▸ Exercise goal
Could you copy the data that follows exactly as written, but drop the pictures?

☆ ☆ ☆

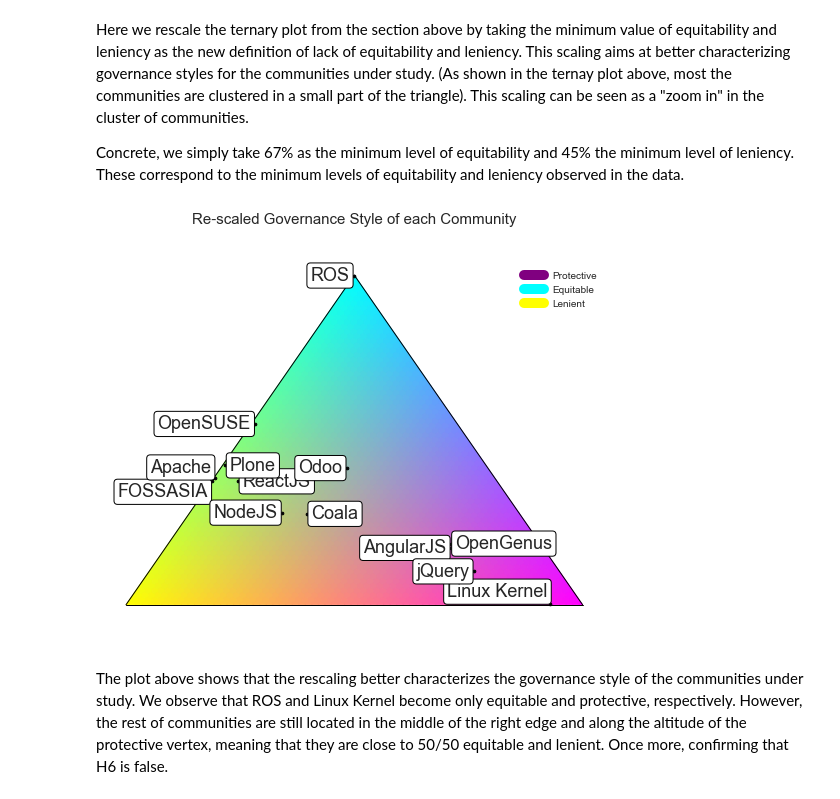
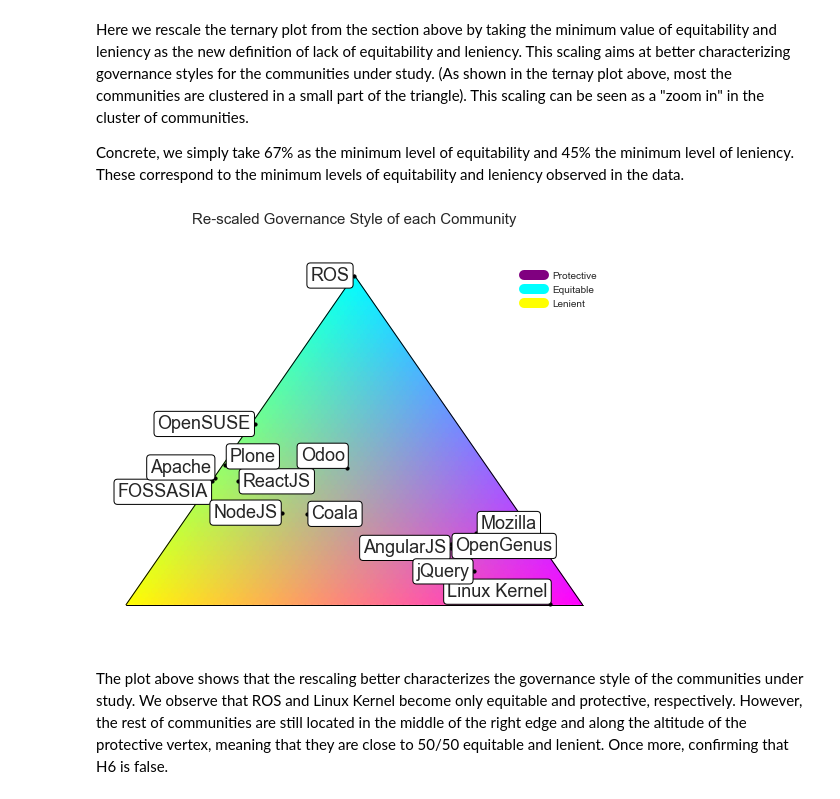
Before and after one commit to itu-square/statistical-analysis-foss-governance-styles, a Jupyter notebook: ordinal-model/ordinal-model-foss-governance-style.ipynb, the cells around one changed output. Saved outputs shown, nothing was run; the diff lists cells and outputs as text; code cells hidden in the pictures.

Commit message:
Adding mozilla to ternary plot

```diff
--- a/ordinal-model/ordinal-model-foss-governance-style.ipynb
+++ b/ordinal-model/ordinal-model-foss-governance-style.ipynb
@@ -738,23 +738,23 @@ points = [np.array([np.mean(v_mins[i][0][0] < 3),
 ps = [[p[0]*scale/p.sum(),p[1]*scale/p.sum(),p[2]*scale/p.sum()] for p in points]
 
 for p,c,y in zip(ps,df2.Community.unique(),np.linspace(64,0,16)):
-    if ("DuckDuckGo" in c) or ("Mozilla" in c) or ("JQuery" in c) or ("-1" in c):
+    if ("DuckDuckGo" in c) or ("-1" in c):
         continue
 
-    tax.scatter([p], marker='o', s=7, zorder=3, c='black', label=c.replace('Comm.',''))
+    tax.scatter([p], marker='o', s=10, zorder=3, c='black', label=c.replace('Comm.',''))
 
     xshift=-0.7
     yshift=0
     ha='right'
     va='center'
-    if ("Plone" in c) or ("Coala" in c) or ("ReactJS" in c) or ("OpenGenus" in c) or ("Linux_Kernel" in c) or ("Odoo" in c):
+    if ("Plone" in c) or ("Coala" in c) or ("ReactJS" in c) or ("OpenGenus" in c) or ("Linux_Kernel" in c) or ("Odoo" in c) or ("Mozilla" in c):
         ha='left'
         xshift=-xshift
     if ("FOSSASIA" in c):
         va='top'
         xshift=-0.4
         yshift=-0.4
-    if ("Apache" in c) or ("AngularJS" in c) or ("OpenGenus" in c) or ("Plone" in c) or ("OpenSUSE" in c) or ("Odoo" in c):
+    if ("Apache" in c) or ("Plone" in c) or ("OpenSUSE" in c) or ("Odoo" in c) or ("Mozilla" in c):
         va='bottom'
     if ("Apache" in c):
         yshift=0.4
@@ -815,51 +815,56 @@ nor_points = [[p[0]/p.sum(),p[1]/p.sum(),p[2]/p.sum()] for p in rescaled_points]
 ps = [[p[0]*scale,p[1]*scale,p[2]*scale] for p in nor_points]
 
 for p,c,y in zip(ps,df2.Community.unique(),np.linspace(64,0,16)):
-    if ("DuckDuckGo" in c) or ("Mozilla" in c) or ("JQuery" in c) or ("-1" in c):
+    if ("DuckDuckGo" in c) or ("-1" in c):
         continue
 
-    tax.scatter([p], marker='o', s=7, zorder=3, c='black', label=c.replace('Comm.',''))
+    tax.scatter([p], marker='o', s=10, zorder=3, c='black', label=c.replace('Comm.',''))
 
     xshift=-0.7
     yshift=0
     ha='right'
     va='center'
-    if ("Plone" in c) or ("Coala" in c) or ("ReactJS" in c) or ("OpenGenus" in c):
+    if ("Plone" in c) or ("Coala" in c) or ("ReactJS" in c) or ("OpenGenus" in c) or ("Mozilla" in c):
         ha='left'
         xshift=-xshift
     if ("FOSSASIA" in c):
         va='top'
         xshift=-0.4
         yshift=-0.4
     if ("Apache" in c):
         va='bottom'
         yshift=0.4
-    if ("Linux_Kernel" in c):
+    if ("Linux_Kernel" in c) or ("Odoo" in c):
         va='bottom'
         yshift=0.7
+    if ("Plone" in c) or ("Mozilla" in c):
+        va='bottom'
+    if ("OpenGenus" in c):
+        xshift=1
+        yshift=-0.5
 
 
     tax.annotate(c.replace('Comm.','').replace('-1','Others').replace('_',' '),
                  (p[0]+xshift,p[1]+yshift,p[2]),
                  fontsize=18,
                  ha=ha,va=va,
                  bbox=dict(boxstyle="round", fc="white", pad=0.2))
 
 
 tax.heatmap(generate_heatmap_data(scale), style="hexagonal", use_rgba=True, colorbar=False)
 
 # Remove default Matplotlib Axes
 tax.clear_matplotlib_ticks()
 tax.get_axes().axis('off')
 
 legend_elem=[Line2D([0], [0], marker='o', color='purple', alpha=1, label='Protective', linewidth=10, markerfacecolor='g', markersize=0),
              Line2D([0], [0], marker='o', color='cyan', alpha=1, label='Equitable', linewidth=10, markerfacecolor='g', markersize=0),
              Line2D([0], [0], marker='o', color='yellow', alpha=1, label='Lenient',linewidth=10, markerfacecolor='g', markersize=0),
             ]
 tax.legend(handles=legend_elem,loc='upper right')
 ternary.plt.show()
 # %% [output]
-[figure, old version]
+[figure, new version]
 # %% [markdown]
 The plot above shows that the rescaling better characterizes the governance style of the communities under study. We observe that ROS and Linux Kernel become only equitable and protective, respectively. However, the rest of communities are still located in the middle of the right edge and along the altitude of the protective vertex, meaning that they are close to 50/50 equitable and lenient. Once more, confirming that H6 is false.
 # %% [markdown]
```
Also changed, not shown: parts of 1 cell of this notebook, 1 other file.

☆ ☆ ☆

▸ Reply
Before and after one commit to itu-square/statistical-analysis-foss-governance-styles, a Jupyter notebook: ordinal-model/ordinal-model-foss-governance-style.ipynb, the cells around one changed output. Saved outputs shown, nothing was run; the diff lists cells and outputs as text; code cells hidden in the pictures.

Commit message:
Adding mozilla to ternary plot

```diff
--- a/ordinal-model/ordinal-model-foss-governance-style.ipynb
+++ b/ordinal-model/ordinal-model-foss-governance-style.ipynb
@@ -738,23 +738,23 @@ points = [np.array([np.mean(v_mins[i][0][0] < 3),
 ps = [[p[0]*scale/p.sum(),p[1]*scale/p.sum(),p[2]*scale/p.sum()] for p in points]
 
 for p,c,y in zip(ps,df2.Community.unique(),np.linspace(64,0,16)):
-    if ("DuckDuckGo" in c) or ("Mozilla" in c) or ("JQuery" in c) or ("-1" in c):
+    if ("DuckDuckGo" in c) or ("-1" in c):
         continue
 
-    tax.scatter([p], marker='o', s=7, zorder=3, c='black', label=c.replace('Comm.',''))
+    tax.scatter([p], marker='o', s=10, zorder=3, c='black', label=c.replace('Comm.',''))
 
     xshift=-0.7
     yshift=0
     ha='right'
     va='center'
-    if ("Plone" in c) or ("Coala" in c) or ("ReactJS" in c) or ("OpenGenus" in c) or ("Linux_Kernel" in c) or ("Odoo" in c):
+    if ("Plone" in c) or ("Coala" in c) or ("ReactJS" in c) or ("OpenGenus" in c) or ("Linux_Kernel" in c) or ("Odoo" in c) or ("Mozilla" in c):
         ha='left'
         xshift=-xshift
     if ("FOSSASIA" in c):
         va='top'
         xshift=-0.4
         yshift=-0.4
-    if ("Apache" in c) or ("AngularJS" in c) or ("OpenGenus" in c) or ("Plone" in c) or ("OpenSUSE" in c) or ("Odoo" in c):
+    if ("Apache" in c) or ("Plone" in c) or ("OpenSUSE" in c) or ("Odoo" in c) or ("Mozilla" in c):
         va='bottom'
     if ("Apache" in c):
         yshift=0.4
@@ -815,51 +815,56 @@ nor_points = [[p[0]/p.sum(),p[1]/p.sum(),p[2]/p.sum()] for p in rescaled_points]
 ps = [[p[0]*scale,p[1]*scale,p[2]*scale] for p in nor_points]
 
 for p,c,y in zip(ps,df2.Community.unique(),np.linspace(64,0,16)):
-    if ("DuckDuckGo" in c) or ("Mozilla" in c) or ("JQuery" in c) or ("-1" in c):
+    if ("DuckDuckGo" in c) or ("-1" in c):
         continue
 
-    tax.scatter([p], marker='o', s=7, zorder=3, c='black', label=c.replace('Comm.',''))
+    tax.scatter([p], marker='o', s=10, zorder=3, c='black', label=c.replace('Comm.',''))
 
     xshift=-0.7
     yshift=0
     ha='right'
     va='center'
-    if ("Plone" in c) or ("Coala" in c) or ("ReactJS" in c) or ("OpenGenus" in c):
+    if ("Plone" in c) or ("Coala" in c) or ("ReactJS" in c) or ("OpenGenus" in c) or ("Mozilla" in c):
         ha='left'
         xshift=-xshift
     if ("FOSSASIA" in c):
         va='top'
         xshift=-0.4
         yshift=-0.4
     if ("Apache" in c):
         va='bottom'
         yshift=0.4
-    if ("Linux_Kernel" in c):
+    if ("Linux_Kernel" in c) or ("Odoo" in c):
         va='bottom'
         yshift=0.7
+    if ("Plone" in c) or ("Mozilla" in c):
+        va='bottom'
+    if ("OpenGenus" in c):
+        xshift=1
+        yshift=-0.5
 
 
     tax.annotate(c.replace('Comm.','').replace('-1','Others').replace('_',' '),
                  (p[0]+xshift,p[1]+yshift,p[2]),
                  fontsize=18,
                  ha=ha,va=va,
                  bbox=dict(boxstyle="round", fc="white", pad=0.2))
 
 
 tax.heatmap(generate_heatmap_data(scale), style="hexagonal", use_rgba=True, colorbar=False)
 
 # Remove default Matplotlib Axes
 tax.clear_matplotlib_ticks()
 tax.get_axes().axis('off')
 
 legend_elem=[Line2D([0], [0], marker='o', color='purple', alpha=1, label='Protective', linewidth=10, markerfacecolor='g', markersize=0),
              Line2D([0], [0], marker='o', color='cyan', alpha=1, label='Equitable', linewidth=10, markerfacecolor='g', markersize=0),
              Line2D([0], [0], marker='o', color='yellow', alpha=1, label='Lenient',linewidth=10, markerfacecolor='g', markersize=0),
             ]
 tax.legend(handles=legend_elem,loc='upper right')
 ternary.plt.show()
 # %% [output]
-[figure, old version]
+[figure, new version]
 # %% [markdown]
 The plot above shows that the rescaling better characterizes the governance style of the communities under study. We observe that ROS and Linux Kernel become only equitable and protective, respectively. However, the rest of communities are still located in the middle of the right edge and along the altitude of the protective vertex, meaning that they are close to 50/50 equitable and lenient. Once more, confirming that H6 is false.
 # %% [markdown]
```
Also changed, not shown: parts of 1 cell of this notebook, 1 other file.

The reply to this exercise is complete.